◆ **Brief**: Leaving out the pictures, reproduce each record exactly and in full.
######
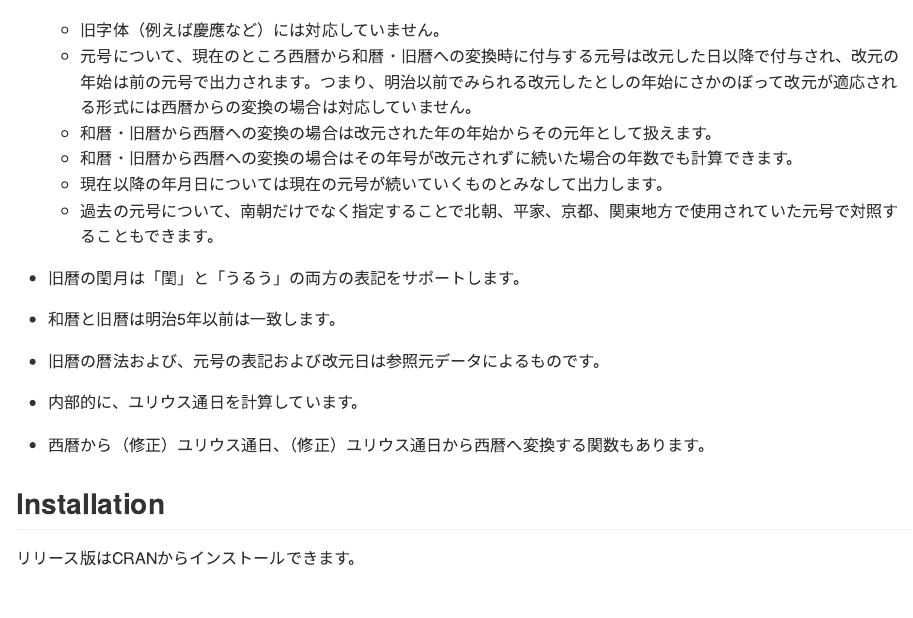
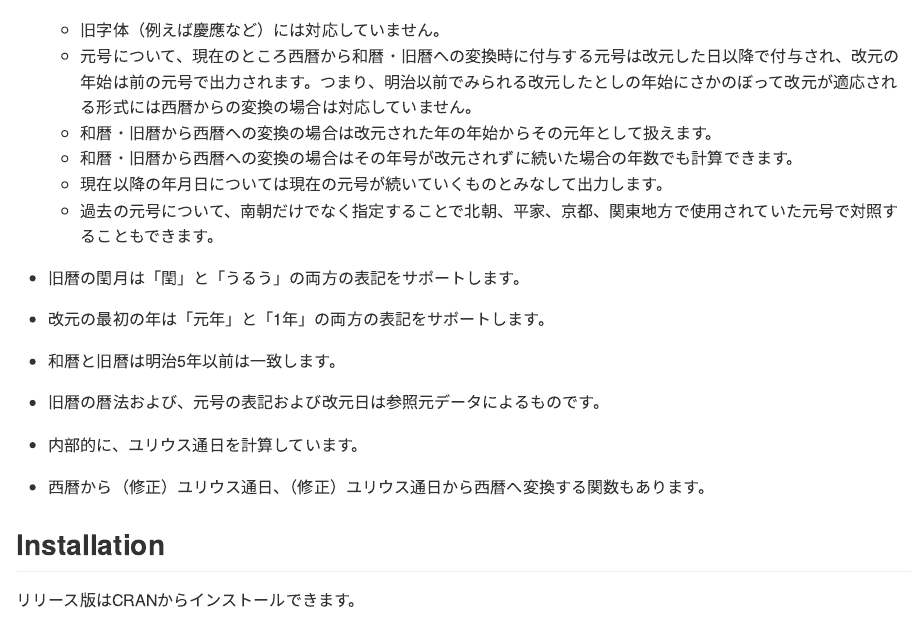
Before and after one commit to indenkun/jcalendaR, an R Markdown document (README.Rmd): the page in a window 1100 px wide, from 590 px down. The pictures show the output file README.md that the author committed with the source, drawn offline in the style of GitHub.

Commit message:
Modified as required by CRAN.

```diff
--- a/README.Rmd
+++ b/README.Rmd
@@ -41,6 +41,7 @@ knitr::opts_chunk$set(
     * 過去の元号について、南朝だけでなく指定することで北朝、平家、京都、関東地方で使用されていた元号で対照することもできます。
 
 * 旧暦の閏月は「閏」と「うるう」の両方の表記をサポートします。
+* 改元の最初の年は「元年」と「1年」の両方の表記をサポートします。
 
 * 和暦と旧暦は明治5年以前は一致します。
 * 旧暦の暦法および、元号の表記および改元日は参照元データによるものです。
```
Also changed, not shown: R/jcalendaR-utils.R (+7 -0 lines), R/jdn.R (+8 -3 lines), README.md, 4 other files.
######
◆ **Response to this exercise**:
Before and after one commit to indenkun/jcalendaR, an R Markdown document (README.Rmd): the page in a window 1100 px wide, from 590 px down. The pictures show the output file README.md that the author committed with the source, drawn offline in the style of GitHub.

Commit message:
Modified as required by CRAN.

```diff
--- a/README.Rmd
+++ b/README.Rmd
@@ -41,6 +41,7 @@ knitr::opts_chunk$set(
     * 過去の元号について、南朝だけでなく指定することで北朝、平家、京都、関東地方で使用されていた元号で対照することもできます。
 
 * 旧暦の閏月は「閏」と「うるう」の両方の表記をサポートします。
+* 改元の最初の年は「元年」と「1年」の両方の表記をサポートします。
 
 * 和暦と旧暦は明治5年以前は一致します。
 * 旧暦の暦法および、元号の表記および改元日は参照元データによるものです。
```
Also changed, not shown: R/jcalendaR-utils.R (+7 -0 lines), R/jdn.R (+8 -3 lines), README.md, 4 other files.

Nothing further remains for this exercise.